Keep every line in which "function" occurs and drop the rest of the data.

[Front-end code change data]
□ □ □ □ □ □ □

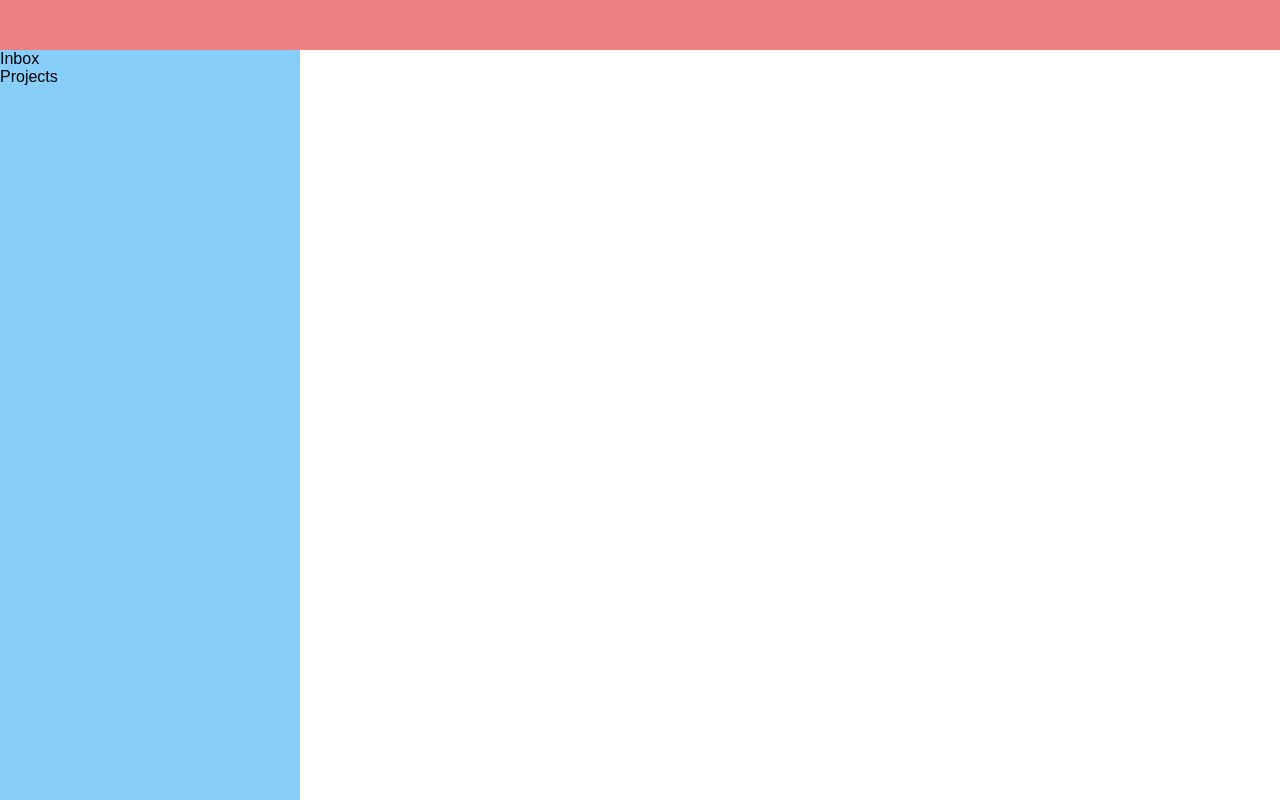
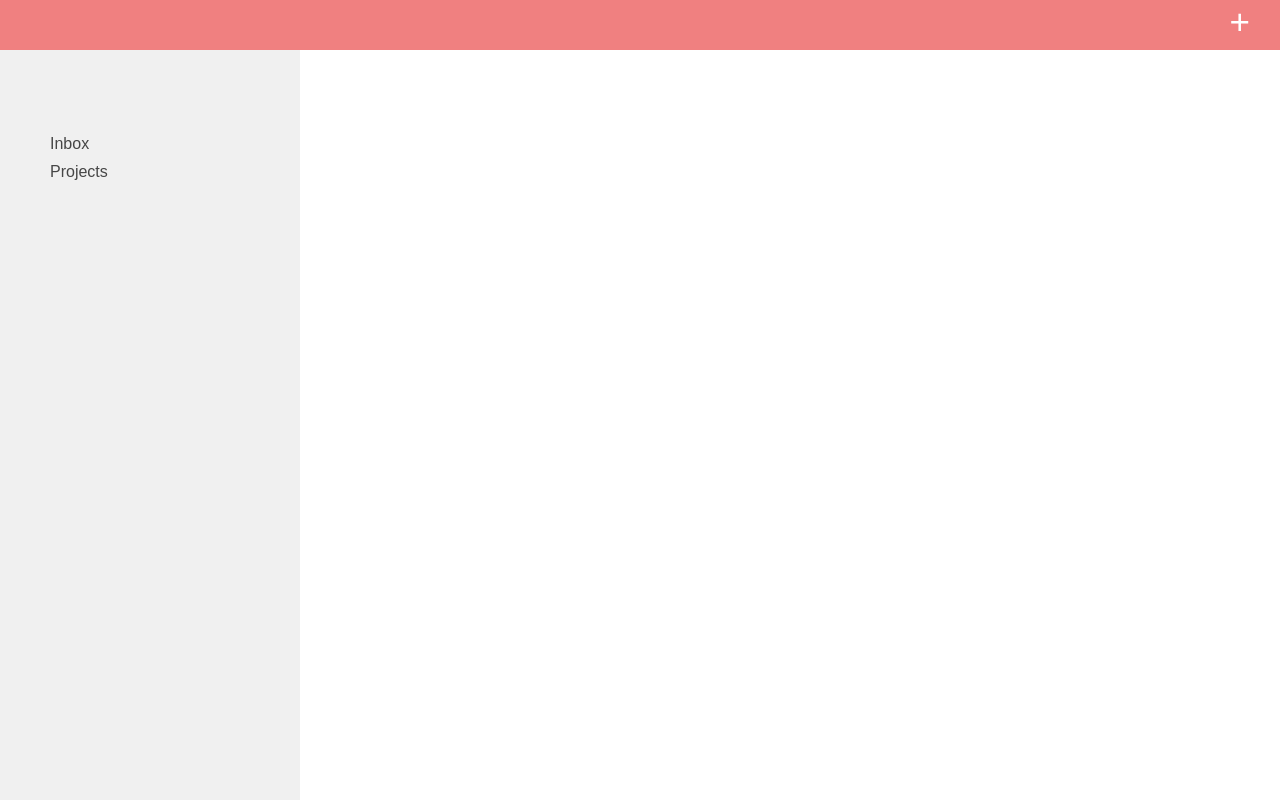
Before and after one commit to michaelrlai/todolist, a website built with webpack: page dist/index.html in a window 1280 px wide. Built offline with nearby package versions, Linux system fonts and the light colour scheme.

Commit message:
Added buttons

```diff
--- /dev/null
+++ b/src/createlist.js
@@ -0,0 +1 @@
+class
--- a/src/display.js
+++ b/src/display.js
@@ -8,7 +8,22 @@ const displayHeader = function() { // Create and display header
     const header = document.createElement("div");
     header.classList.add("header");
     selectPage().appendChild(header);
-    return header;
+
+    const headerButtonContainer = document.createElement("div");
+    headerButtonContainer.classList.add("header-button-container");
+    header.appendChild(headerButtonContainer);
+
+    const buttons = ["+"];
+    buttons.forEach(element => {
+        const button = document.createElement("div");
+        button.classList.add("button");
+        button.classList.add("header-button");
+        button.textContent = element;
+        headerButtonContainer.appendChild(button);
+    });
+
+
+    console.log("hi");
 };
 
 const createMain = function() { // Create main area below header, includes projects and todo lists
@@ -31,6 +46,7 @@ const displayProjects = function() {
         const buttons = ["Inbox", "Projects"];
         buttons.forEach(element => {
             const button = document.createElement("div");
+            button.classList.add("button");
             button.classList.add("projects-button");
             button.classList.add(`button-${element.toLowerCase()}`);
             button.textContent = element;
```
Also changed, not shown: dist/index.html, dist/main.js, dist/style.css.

□ □ □ □ □ □ □

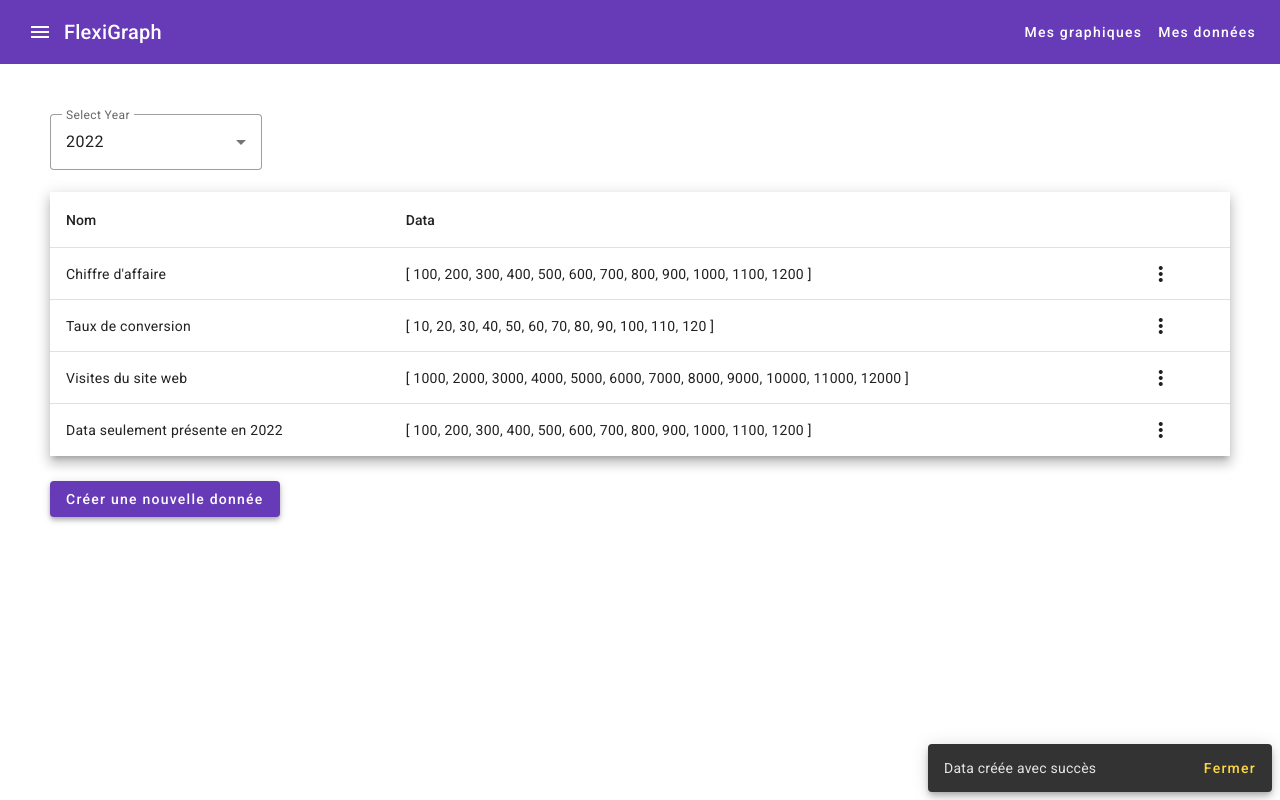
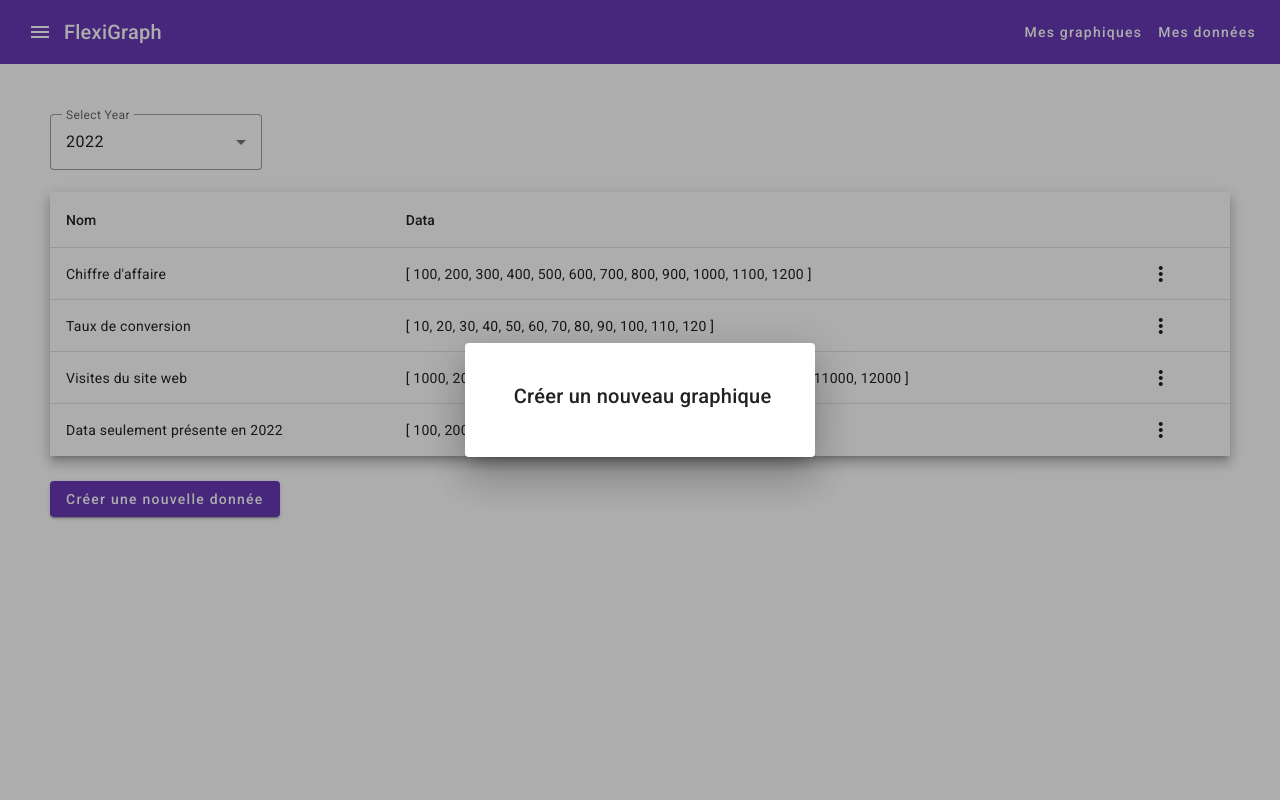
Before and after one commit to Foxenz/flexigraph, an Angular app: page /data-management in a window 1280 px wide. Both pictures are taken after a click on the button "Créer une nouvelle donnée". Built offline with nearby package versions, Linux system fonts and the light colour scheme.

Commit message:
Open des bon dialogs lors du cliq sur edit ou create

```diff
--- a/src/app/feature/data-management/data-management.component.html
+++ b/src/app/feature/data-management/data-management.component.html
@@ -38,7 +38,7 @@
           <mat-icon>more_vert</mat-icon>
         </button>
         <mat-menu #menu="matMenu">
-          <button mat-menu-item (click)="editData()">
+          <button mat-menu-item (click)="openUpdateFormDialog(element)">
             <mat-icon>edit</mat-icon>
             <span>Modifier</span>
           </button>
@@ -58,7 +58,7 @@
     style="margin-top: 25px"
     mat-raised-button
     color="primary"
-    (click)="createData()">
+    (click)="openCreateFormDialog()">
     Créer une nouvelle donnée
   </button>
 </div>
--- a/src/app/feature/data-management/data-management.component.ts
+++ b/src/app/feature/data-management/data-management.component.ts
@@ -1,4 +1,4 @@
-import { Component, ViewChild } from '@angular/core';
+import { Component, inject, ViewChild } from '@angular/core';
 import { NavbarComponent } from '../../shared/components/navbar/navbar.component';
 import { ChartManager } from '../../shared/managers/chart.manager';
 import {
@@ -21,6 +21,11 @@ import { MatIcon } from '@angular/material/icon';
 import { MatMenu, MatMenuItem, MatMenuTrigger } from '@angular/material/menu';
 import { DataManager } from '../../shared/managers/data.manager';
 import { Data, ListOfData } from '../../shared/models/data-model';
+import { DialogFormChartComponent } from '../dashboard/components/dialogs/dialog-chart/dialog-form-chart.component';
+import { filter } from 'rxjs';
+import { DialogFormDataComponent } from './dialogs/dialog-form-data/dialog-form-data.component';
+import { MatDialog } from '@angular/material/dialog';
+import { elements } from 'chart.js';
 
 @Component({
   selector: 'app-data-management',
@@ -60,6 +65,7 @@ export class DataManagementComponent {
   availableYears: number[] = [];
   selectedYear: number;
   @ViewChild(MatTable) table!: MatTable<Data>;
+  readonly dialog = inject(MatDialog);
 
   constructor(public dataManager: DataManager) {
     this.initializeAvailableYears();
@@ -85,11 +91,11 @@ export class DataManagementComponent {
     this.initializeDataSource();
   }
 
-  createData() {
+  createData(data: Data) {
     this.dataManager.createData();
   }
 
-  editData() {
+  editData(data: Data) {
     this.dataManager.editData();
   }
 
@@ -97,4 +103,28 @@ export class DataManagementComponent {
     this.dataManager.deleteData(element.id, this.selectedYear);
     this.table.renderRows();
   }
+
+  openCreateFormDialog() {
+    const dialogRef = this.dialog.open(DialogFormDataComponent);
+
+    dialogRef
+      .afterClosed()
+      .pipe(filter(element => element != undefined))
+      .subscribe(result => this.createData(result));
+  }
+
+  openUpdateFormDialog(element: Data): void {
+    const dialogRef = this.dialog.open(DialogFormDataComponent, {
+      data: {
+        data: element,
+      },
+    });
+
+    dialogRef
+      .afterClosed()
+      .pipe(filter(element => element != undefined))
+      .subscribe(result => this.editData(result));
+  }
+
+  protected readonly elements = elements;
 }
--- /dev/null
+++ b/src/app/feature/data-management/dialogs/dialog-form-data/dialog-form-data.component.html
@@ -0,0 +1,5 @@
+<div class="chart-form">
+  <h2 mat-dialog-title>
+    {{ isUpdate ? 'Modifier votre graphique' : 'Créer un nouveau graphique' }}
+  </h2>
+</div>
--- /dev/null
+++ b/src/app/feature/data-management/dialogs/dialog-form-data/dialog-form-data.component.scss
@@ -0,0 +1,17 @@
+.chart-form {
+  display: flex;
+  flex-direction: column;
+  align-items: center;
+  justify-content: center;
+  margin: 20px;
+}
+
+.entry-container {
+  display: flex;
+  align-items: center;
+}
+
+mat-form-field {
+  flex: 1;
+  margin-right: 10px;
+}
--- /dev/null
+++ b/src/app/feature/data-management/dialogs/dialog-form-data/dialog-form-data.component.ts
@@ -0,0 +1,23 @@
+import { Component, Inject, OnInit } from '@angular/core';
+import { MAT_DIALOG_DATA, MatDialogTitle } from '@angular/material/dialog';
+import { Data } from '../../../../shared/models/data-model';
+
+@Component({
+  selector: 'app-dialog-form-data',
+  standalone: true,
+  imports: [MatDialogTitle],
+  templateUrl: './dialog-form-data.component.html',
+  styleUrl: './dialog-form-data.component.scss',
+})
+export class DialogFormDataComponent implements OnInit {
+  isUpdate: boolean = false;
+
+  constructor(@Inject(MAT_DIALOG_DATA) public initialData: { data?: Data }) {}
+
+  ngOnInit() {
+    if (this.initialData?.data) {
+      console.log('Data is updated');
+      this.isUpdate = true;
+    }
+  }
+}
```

□ □ □ □ □ □ □

Solution |
@@ -8,7 +8,22 @@ const displayHeader = function() { // Create and display header
 const createMain = function() { // Create main area below header, includes projects and todo lists
@@ -31,6 +46,7 @@ const displayProjects = function() {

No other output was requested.